The rupee market is still thin, and not invulnerable to speculative action. In the presence of one-way bets, speculation can create a vicious cycle, making a falling rupee a self-fulfilling prophecy. The reason the RBI was given the mandate to manage volatility was that while the decision was taken, for the best of reasons, to allow the rupee to float, it was nevertheless known that a key purpose of regulation is to manage the impact that speculation can have on the real economy. That producers are now feeling the pinch is obvious; while net exporters, like information technology firms, are happy, an extensive array of companies with foreign-currency borrowing are being hit, as are those globalised companies that import a good deal of their inputs. No regulator should act merely to insulate market participants from the negative consequences of a business decision.
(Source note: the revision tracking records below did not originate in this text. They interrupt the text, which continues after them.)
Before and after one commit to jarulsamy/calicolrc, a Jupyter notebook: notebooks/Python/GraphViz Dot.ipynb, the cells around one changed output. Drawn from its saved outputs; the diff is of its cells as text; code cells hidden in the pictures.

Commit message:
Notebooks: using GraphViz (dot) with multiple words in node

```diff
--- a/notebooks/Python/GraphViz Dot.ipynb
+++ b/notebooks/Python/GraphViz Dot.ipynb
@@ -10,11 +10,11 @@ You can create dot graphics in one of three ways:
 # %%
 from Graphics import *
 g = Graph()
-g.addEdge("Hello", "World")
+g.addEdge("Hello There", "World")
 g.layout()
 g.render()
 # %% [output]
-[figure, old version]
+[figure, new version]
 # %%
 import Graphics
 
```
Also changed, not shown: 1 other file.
But the purpose of regulation, in this case, is to ensure that markets function properly — and for financial markets, that they do not dash off uncontrolled by a concern for fundamentals. Yet, in its attitude to the rupee fall, the RBI has chosen to appear weak, a cardinal sin for a regulator. The belief is becoming universal that it could not affect or arrest a slide of significant proportions, even if it wished to; this further empowers speculators. Statements like that from the chairman of the Prime Minister’s Economic Advisory Council, C Rangarajan, indicating that the RBI is helpless, add to the damage.
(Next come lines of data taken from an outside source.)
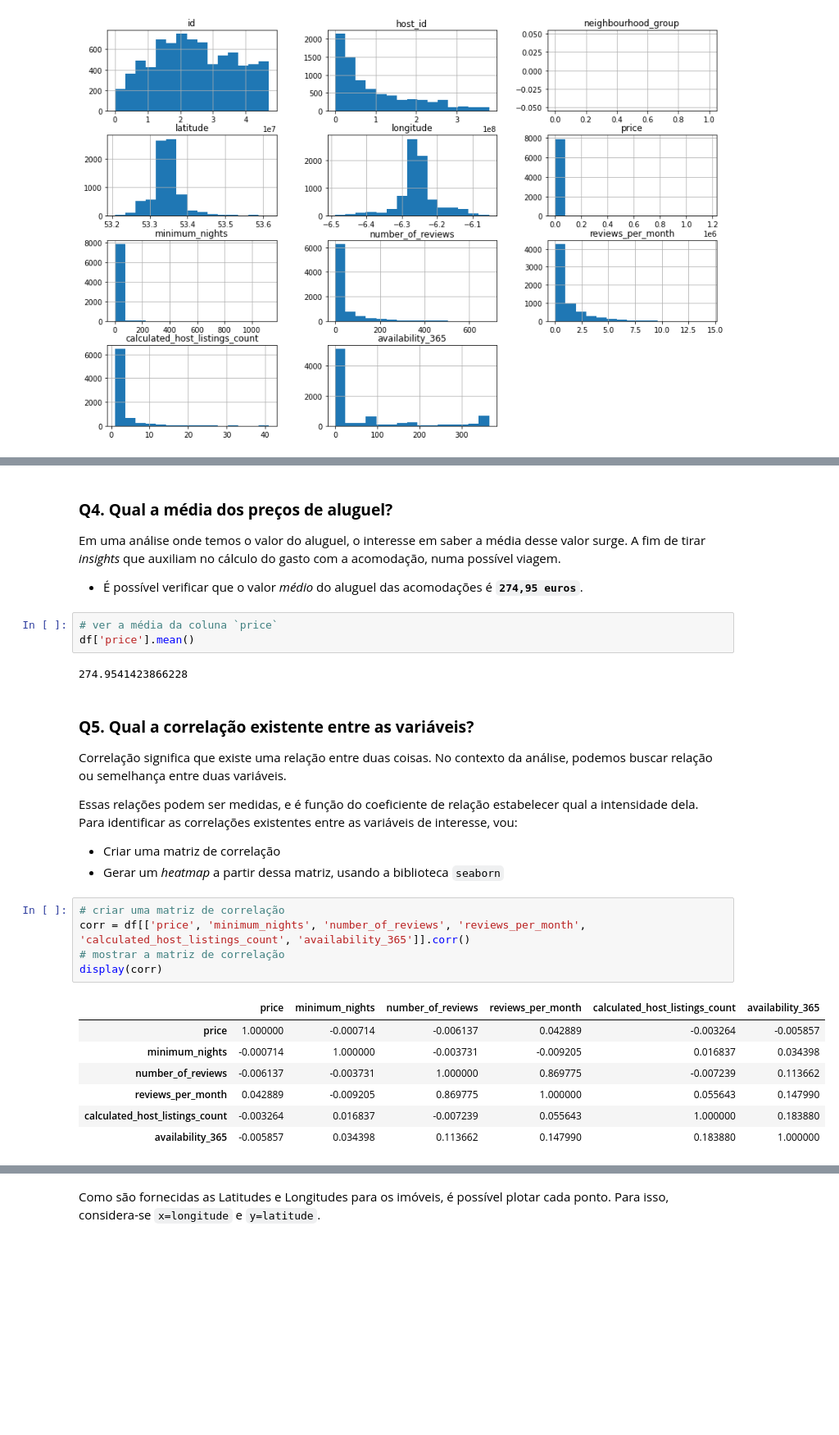
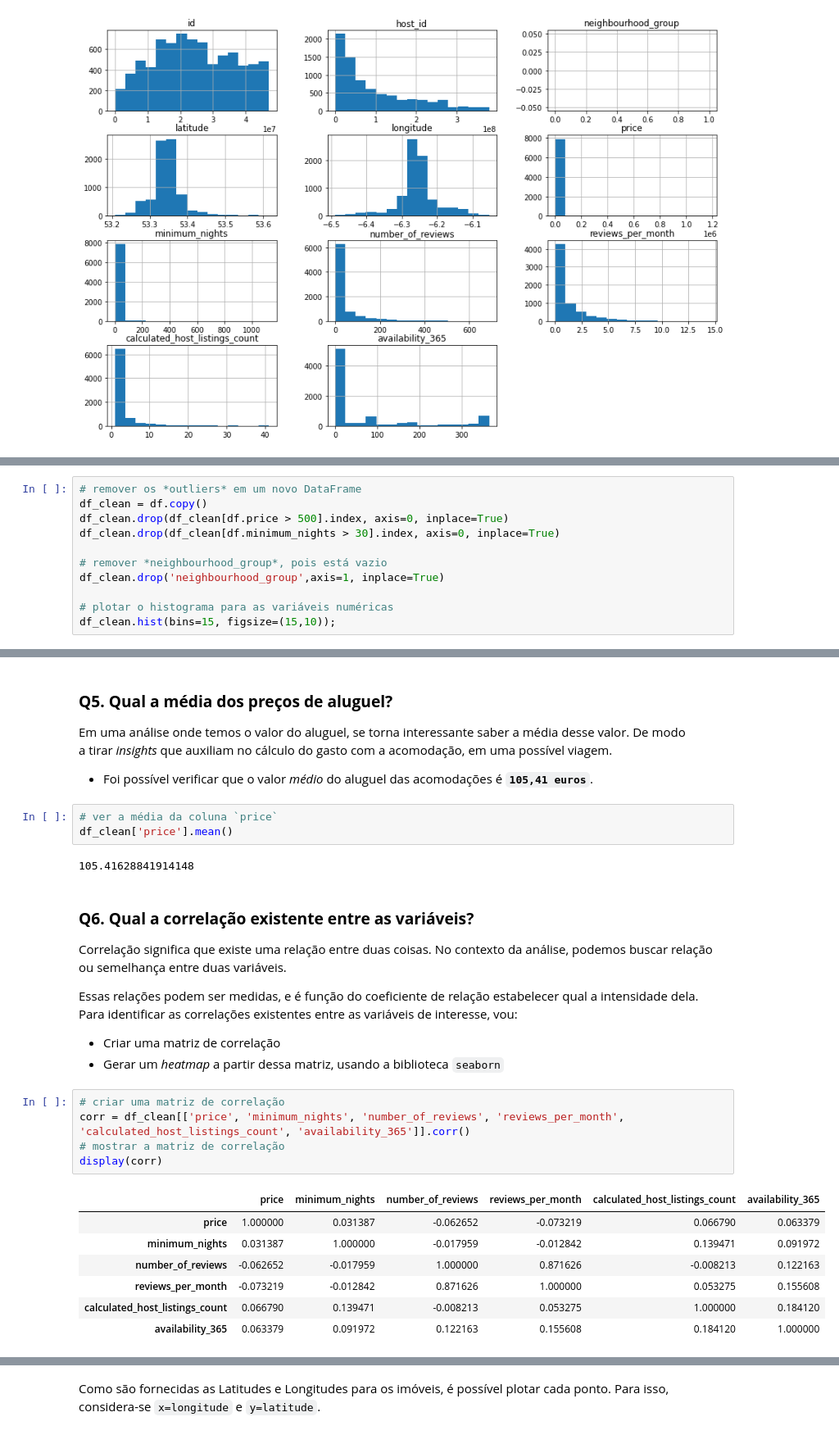
Before and after one commit to JoaoGustavo29/Portfolio_DataScience, a Jupyter notebook: Análise_dos_Dados_do_Airbnb_Dublin.ipynb, the cells around one changed output, grey strips where cells are left out. Shown at 82% size. Cells and saved outputs as stored; diff of their text form; blank space fills up the shorter version.

```diff
--- a/Análise_dos_Dados_do_Airbnb_Dublin.ipynb
+++ b/Análise_dos_Dados_do_Airbnb_Dublin.ipynb
@@ -142,0 +220,11 @@ df.hist(bins=15, figsize=(15,10));
+# %%
+# remover os *outliers* em um novo DataFrame
+df_clean = df.copy()
+df_clean.drop(df_clean[df.price > 500].index, axis=0, inplace=True)
+df_clean.drop(df_clean[df.minimum_nights > 30].index, axis=0, inplace=True)
+
+# remover *neighbourhood_group*, pois está vazio
+df_clean.drop('neighbourhood_group',axis=1, inplace=True)
+
+# plotar o histograma para as variáveis numéricas
+df_clean.hist(bins=15, figsize=(15,10));
@@ -143,16 +233,16 @@ df.hist(bins=15, figsize=(15,10));
 # %% [markdown]
-### **Q4. Qual a média dos preços de aluguel?**
+### **Q5. Qual a média dos preços de aluguel?**
 
-Em uma análise onde temos o valor do aluguel, o interesse em saber a média desse valor surge. A fim de tirar *insights* que auxiliam no cálculo do gasto com a acomodação, numa possível viagem.
+Em uma análise onde temos o valor do aluguel, se torna interessante saber a média desse valor. De modo a tirar *insights* que auxiliam no cálculo do gasto com a acomodação, em uma possível viagem.
 
-* É possível verificar que o valor *médio* do aluguel das acomodações é **`274,95 euros`**.
+* Foi possível verificar que o valor *médio* do aluguel das acomodações é **`105,41 euros`**.
 # %%
 # ver a média da coluna `price`
-df['price'].mean()
+df_clean['price'].mean()
 # %% [output]
-274.9541423866228
+105.41628841914148
 # %% [markdown]
-### **Q5. Qual a correlação existente entre as variáveis?**
+### **Q6. Qual a correlação existente entre as variáveis?**
 
 Correlação significa que existe uma relação entre duas coisas. No contexto da análise, podemos buscar relação ou semelhança entre duas variáveis.
 
@@ -162,17 +252,17 @@ Essas relações podem ser medidas, e é função do coeficiente de relação es
 * Gerar um *heatmap* a partir dessa matriz, usando a biblioteca `seaborn`
 # %%
 # criar uma matriz de correlação
-corr = df[['price', 'minimum_nights', 'number_of_reviews', 'reviews_per_month', 'calculated_host_listings_count', 'availability_365']].corr()
+corr = df_clean[['price', 'minimum_nights', 'number_of_reviews', 'reviews_per_month', 'calculated_host_listings_count', 'availability_365']].corr()
 # mostrar a matriz de correlação
 display(corr)
 # %% [output]
 |  | price | minimum_nights | number_of_reviews | reviews_per_month | calculated_host_listings_count | availability_365 |
-| price | 1.000000 | -0.000714 | -0.006137 | 0.042889 | -0.003264 | -0.005857 |
-| minimum_nights | -0.000714 | 1.000000 | -0.003731 | -0.009205 | 0.016837 | 0.034398 |
-| number_of_reviews | -0.006137 | -0.003731 | 1.000000 | 0.869775 | -0.007239 | 0.113662 |
-| reviews_per_month | 0.042889 | -0.009205 | 0.869775 | 1.000000 | 0.055643 | 0.147990 |
-| calculated_host_listings_count | -0.003264 | 0.016837 | -0.007239 | 0.055643 | 1.000000 | 0.183880 |
-| availability_365 | -0.005857 | 0.034398 | 0.113662 | 0.147990 | 0.183880 | 1.000000 |
+| price | 1.000000 | 0.031387 | -0.062652 | -0.073219 | 0.066790 | 0.063379 |
+| minimum_nights | 0.031387 | 1.000000 | -0.017959 | -0.012842 | 0.139471 | 0.091972 |
+| number_of_reviews | -0.062652 | -0.017959 | 1.000000 | 0.871626 | -0.008213 | 0.122163 |
+| reviews_per_month | -0.073219 | -0.012842 | 0.871626 | 1.000000 | 0.053275 | 0.155608 |
+| calculated_host_listings_count | 0.066790 | 0.139471 | -0.008213 | 0.053275 | 1.000000 | 0.184120 |
+| availability_365 | 0.063379 | 0.091972 | 0.122163 | 0.155608 | 0.184120 | 1.000000 |
 # %%
 # plotar um heatmap a partir das correlações
 sns.heatmap(corr, cmap='RdBu' , fmt='.2f', square=True, linecolor='white', annot=True);
```
Also changed, not shown: parts of 31 cells of this notebook.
The point of a well-functioning financial market is that participants should never be faced with a one-way bet. There is little chance, then, of prices – in this case, the rupee exchange rate – finding their true value. The RBI stayed out of the foreign exchange market for nine months, leading participants to believe that it was incapable of intervening. Yet unless it does so occasionally, people will not be properly wary of taking positions, and insufficiently thoughtful about the positions they take. Like inflation targeting, regulating a floating currency is all about managing expectations. The RBI cannot manage expectations if it appears helpless. The game is psychological; it must be prepared to play the game well. And to play the game well, it has to show that it’s willing to play the cards it has.